I am letting go of all the rejections and disappointments of the last several years and moving forward with new confidence, moving in new directions and setting more realistic expectations for the future. I feel more upbeat than I have in years, and that is a very positive thing. 

Tuesday, October 27, 2015

A Season of Gold and Silver


The view from my studio


Lady Autumn has descended on northwest Michigan, laying her golden hued gossamer cloak upon the earth and imbuing the air with a soft glow that no other season knows. Like the squirrels and birds which scurry about stashing nuts and seeds for the impending winter storms, I am busy cleaning out flower beds and putting away the garden equipment. 

This fall, more than any other, I feel a part of this golden season as I seek to find a new place for myself, a new meaning in daily living and art. I am becoming more comfortable in my own autumn season. It was quite timely, therefore, to encounter an admired artist from my past this morning. 

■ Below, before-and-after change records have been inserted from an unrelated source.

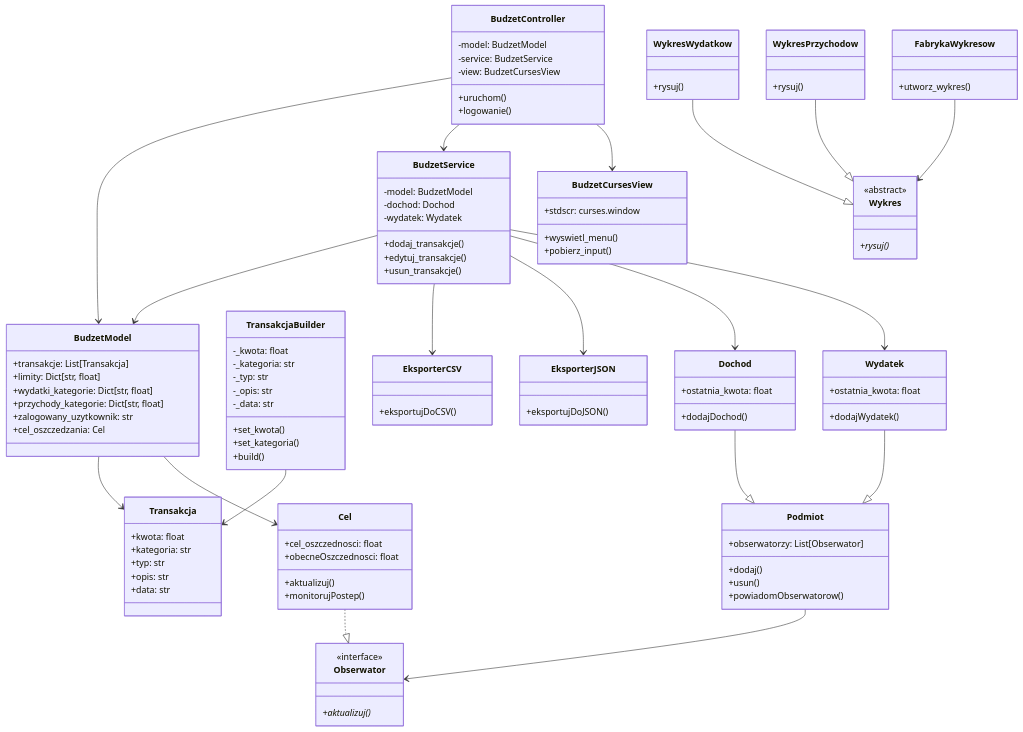
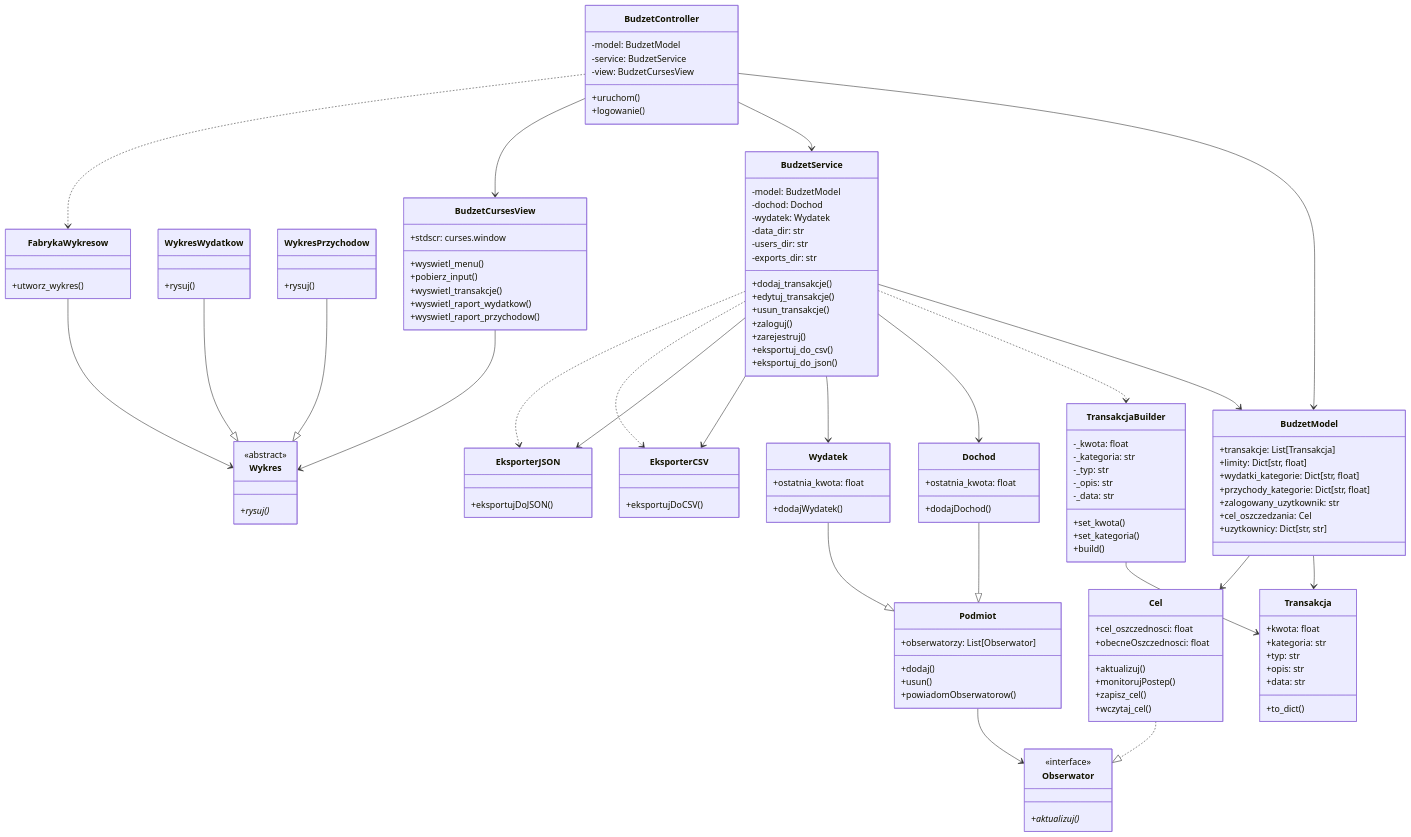
The diagram in README.md (Kotowskey/Budget-Manager), drawn with Mermaid before and after one commit.

````diff
--- a/README.md
+++ b/README.md
@@ -31,5 +31,6 @@
 ```mermaid
 classDiagram
+    %% MVC Pattern
     class BudzetController {
         -model: BudzetModel
         -service: BudzetService
@@ -45,31 +46,19 @@
         +przychody_kategorie: Dict[str, float]
         +zalogowany_uzytkownik: str
         +cel_oszczedzania: Cel
-    }
-
-    class BudzetService {
-        -model: BudzetModel
-        -dochod: Dochod
-        -wydatek: Wydatek
-        +dodaj_transakcje()
-        +edytuj_transakcje()
-        +usun_transakcje()
+        +uzytkownicy: Dict[str, str]
     }
 
     class BudzetCursesView {
         +stdscr: curses.window
         +wyswietl_menu()
         +pobierz_input()
+        +wyswietl_transakcje()
+        +wyswietl_raport_wydatkow()
+        +wyswietl_raport_przychodow()
     }
 
-    class Transakcja {
-        +kwota: float
-        +kategoria: str
-        +typ: str
-        +opis: str
-        +data: str
-    }
-
+    %% Builder Pattern
     class TransakcjaBuilder {
         -_kwota: float
         -_kategoria: str
@@ -81,6 +70,16 @@
         +build()
     }
 
+    class Transakcja {
+        +kwota: float
+        +kategoria: str
+        +typ: str
+        +opis: str
+        +data: str
+        +to_dict()
+    }
+
+    %% Observer Pattern
     class Podmiot {
         +obserwatorzy: List[Obserwator]
         +dodaj()
@@ -108,8 +107,11 @@
         +obecneOszczednosci: float
         +aktualizuj()
         +monitorujPostep()
+        +zapisz_cel()
+        +wczytaj_cel()
     }
 
+    %% Factory & Template Method Pattern
     class Wykres {
         <<abstract>>
         +rysuj()*
@@ -127,6 +129,7 @@
         +utworz_wykres()
     }
 
+    %% Adapter Pattern
     class EksporterCSV {
         +eksportujDoCSV()
     }
@@ -135,22 +138,56 @@
         +eksportujDoJSON()
     }
 
+    class BudzetService {
+        -model: BudzetModel
+        -dochod: Dochod
+        -wydatek: Wydatek
+        -data_dir: str
+        -users_dir: str
+        -exports_dir: str
+        +dodaj_transakcje()
+        +edytuj_transakcje()
+        +usun_transakcje()
+        +zaloguj()
+        +zarejestruj()
+        +eksportuj_do_csv()
+        +eksportuj_do_json()
+    }
+
+    %% MVC Pattern Relationships
     BudzetController --> BudzetModel
     BudzetController --> BudzetService
     BudzetController --> BudzetCursesView
     BudzetService --> BudzetModel
-    BudzetService --> EksporterCSV
-    BudzetService --> EksporterJSON
-    BudzetService --> Dochod
-    BudzetService --> Wydatek
+
+    %% Builder Pattern Relationship
     TransakcjaBuilder --> Transakcja
+    BudzetService ..> TransakcjaBuilder
+
+    %% Observer Pattern Relationships
     Dochod --|> Podmiot
     Wydatek --|> Podmiot
     Cel ..|> Obserwator
+    Podmiot --> Obserwator
+    BudzetService --> Dochod
+    BudzetService --> Wydatek
+
+    %% Factory & Template Method Relationships
     WykresWydatkow --|> Wykres
     WykresPrzychodow --|> Wykres
     FabrykaWykresow --> Wykres
+    BudzetController ..> FabrykaWykresow
+    BudzetCursesView --> Wykres
+
+    %% Adapter Pattern Relationships
+    BudzetService --> EksporterCSV
+    BudzetService --> EksporterJSON
+
+    %% Model Relationships
     BudzetModel --> Transakcja
     BudzetModel --> Cel
-    Podmiot --> Obserwator
+
+    %% Service Layer Access
+    BudzetService ..> EksporterCSV
+    BudzetService ..> EksporterJSON
 ```
````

Burton Silverman, now in his eighties, was interviewed in The Artist’s Magazine. It took me back over 30 years to my final year in art school when our class took a field trip to Chicago. One of the highlights of the trip for me was a visit to a top advertising design studio where we were able to peek into the tiny cubicle spaces of illustrators as they worked. Lining the walls were original paintings by some of the top illustrators of the day. 

I was awestruck. Although enrolled in the commercial art program at Northwestern Michigan College, it was the Illustration courses that excited me the most. The nineteen eighties may not have been the Golden Age of Illustration, but its top illustrators were golden in my mind. The likes of Robert Heindel, Bernie Fuchs, Bob Peak, Mark English, Bart Forbes, Nelson McLean and Burton Silverman inspired me to make art my life’s work; to have something to say through art. 

Looked down upon by the Fine Art establishment, illustrators were all blue ribbon winners in my mind. While following the constraints imposed by clients and art directors, they were still able to create great art. To tell a story or illustrate a point is the purpose of commercial illustration, but isn’t that exactly the same goal that fine artists strive for? They create without having to follow the dictates of outside voices. Who, then, is the better artist? Consider also that many illustrators become some of the most respected fine artists in their own right, having honed their skills and sensibilities in the commercial art world. 

Getting back to that interview with Burton Silverman, he discussed his endeavors to make his models not just objects but flesh and blood people with real lives, putting them in some sort of context in his paintings; telling a story and making a point. Isn’t that what the greatest paintings have always been about, going back through the centuries? 

It was a small reminder to me of what I’ve long wanted my own art to do. It was a nudge from a fellow artist in his own golden years to do my own thing. 

My life has wandered many paths since art school days; some led nowhere, some through briar patches and dark woods, but now in my Autumn years, I am finding my way along the path that destiny laid out for me in the birth of my own Spring. I am finding my destination. 

As a child, I earned the nickname of “Silver” because of my silvery blonde hair. Now here I am in the Golden Years, the Silver One again. When the flower beds are cleared and the garden tools put away, Burton Silverman will follow me as I enter my own winter hibernation in the warm inspirational walls of the studio. 

There I will embrace this Season of Gold and Silver and look forward to the promise of Spring. 

Looking northwest from the studio